Returning to the idea of the school having an immune system, think about eliminating some of the "antibodies." Competition may not make adoption of technology urgent but developing our students into creative, inquisitive learners should be all the urgency we need. Recognizing that any change is likely to be slow, here are some suggestions for a principal or curriculum director to defeat the school's immunity to the changes for which technology can be the catalyst:

1. Build a culture of learning among the teachers. Start a book club; reward the volunteer work that teachers are forever doing around the school with some token that is a compliment and a challenge, like a gift of a professional book which you have read (not a gift certificate!). Keep a supply of these in your office for this purpose.

2. Celebrate the ingenuity and creativity of teachers in their classrooms.

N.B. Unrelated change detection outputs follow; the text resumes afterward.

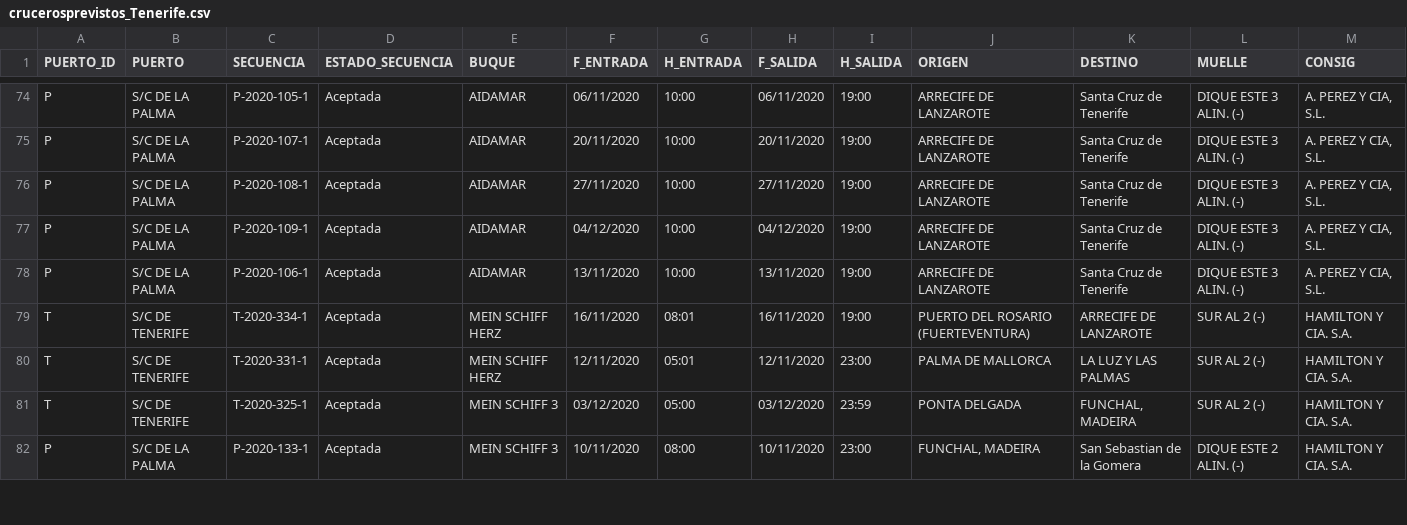
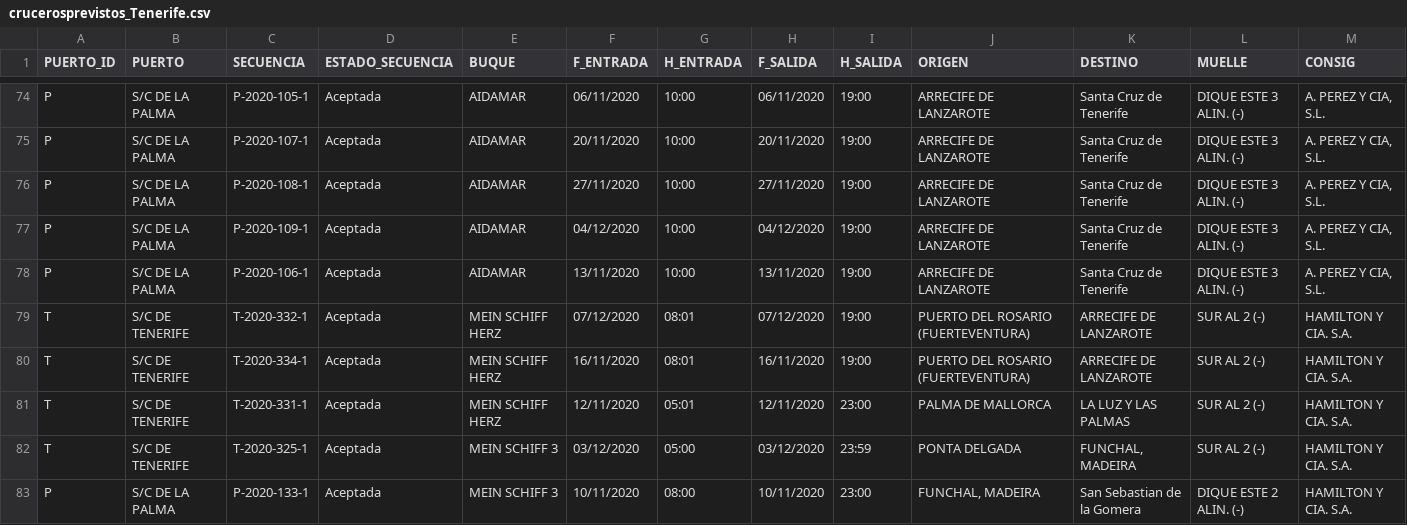
Before and after one commit to Robaina/crucerosTenerife, a CSV file: crucerosprevistos_Tenerife.csv, drawn as a sheet; only a part is shown, gaps mark what is left out; rows hold the shown columns only; the diff covers the shown part only; the diff names each change by its address in the sheet, - before the commit and + after, or states it on an @@ line.

Commit message:
"Update data"

```diff
--- a/crucerosprevistos_Tenerife.csv
+++ b/crucerosprevistos_Tenerife.csv
+row 79: T | S/C DE TENERIFE | T-2020-332-1 | Aceptada | MEIN SCHIFF HERZ | 07/12/2020 | 08:01 | 07/12/2020 | 19:00 | PUERTO DEL ROSARIO (FUERTEVENTURA) | ARRECIFE DE LANZAROTE | SUR AL 2 (-) | HAMILTON Y CIA. S.A.
```
Also changed, not shown: 3 added rows elsewhere in this file.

Visit classes not to judge but to learn. Publicly commend them in an email that is copied to all faculty. Don't have an email system in the school? Get one.

3. Drop the professional development days and substitute half days, and design creative ways to use these times, perhaps with smaller groups or departments. These could center on a video of one of the teachers doing an excellent class, using technology.

4. Note faculty achievements, like recognition they've received outside of school, or that they have had a letter to the editor or an opinion piece published.

5. Have and use personal accounts at LinkedIn, MySpace, FaceBook, Twitter, Audible and eBay.

6. Identify the resistors, luddites and naysayers, and keep them closer than the great integrators. Pay special attention to them so that you can reward any step forward they might make. But clarify expectations and the time period in which these expectations should be met.



Joe Hofmeister is a highly experienced educational technology consultant. He has particularly been involved with schools that are either starting a 1-to-1 program or that find themselves needing to get their laptop learning program back into high gear. As long-term technology director at Cincinnati Country Day School, he led the school's pioneering efforts with one of the nation's first immersions into a laptop program. Joe has spoken at many conferences and seminars and has been on advisory boards at Apple, Microsoft, Toshiba and the Bertelsmann Foundation. He has co-authored eight books for classroom integration of technology and has contributed chapters and articles to a number of other publications. Along with serving as an AALF consultant and coach, he is presently a member of the NAIS Technology Task Force and recently was invited to take part in Ohio's Institute on Creativity and Innovation in Schools. He can be reached at: joe.hofmeister@mindtoolsconsulting.com
January 14th, 2010 @ 1:14PM


Comments
 
True
I think you are correct Joe about, "Identify the resistors, luddites and naysayers, and keep them closer than the great integrators." I can back you up on this. It is not always the early adopters who win people over. It is more often the respected teachers and key underground movers and shakers on staff.
Posted By: Charlie O'Sullivan on January 17th, 2010 @ 3:23PM
 
Disrupting Class
An analogy might be to look at other professions - if one doctor is trained in a new procedure then the practice of that new procedure will spread from doctor to doctor. (But not any doctor I would want to treat me!)

Systems try to protect themselves from attempts at substantial reform; this is the theme of the book "Disrupting Class" (Clayton Christensen) which basically says that for substantive systemic change to take place, it needs to do so outside the existing structure - precisely because of those "antibodies" and all that they imply - resistance, just enough change to mollify, protection of the status quo.
Posted By: Jeff Branzburg on January 19th, 2010 @ 6:39AM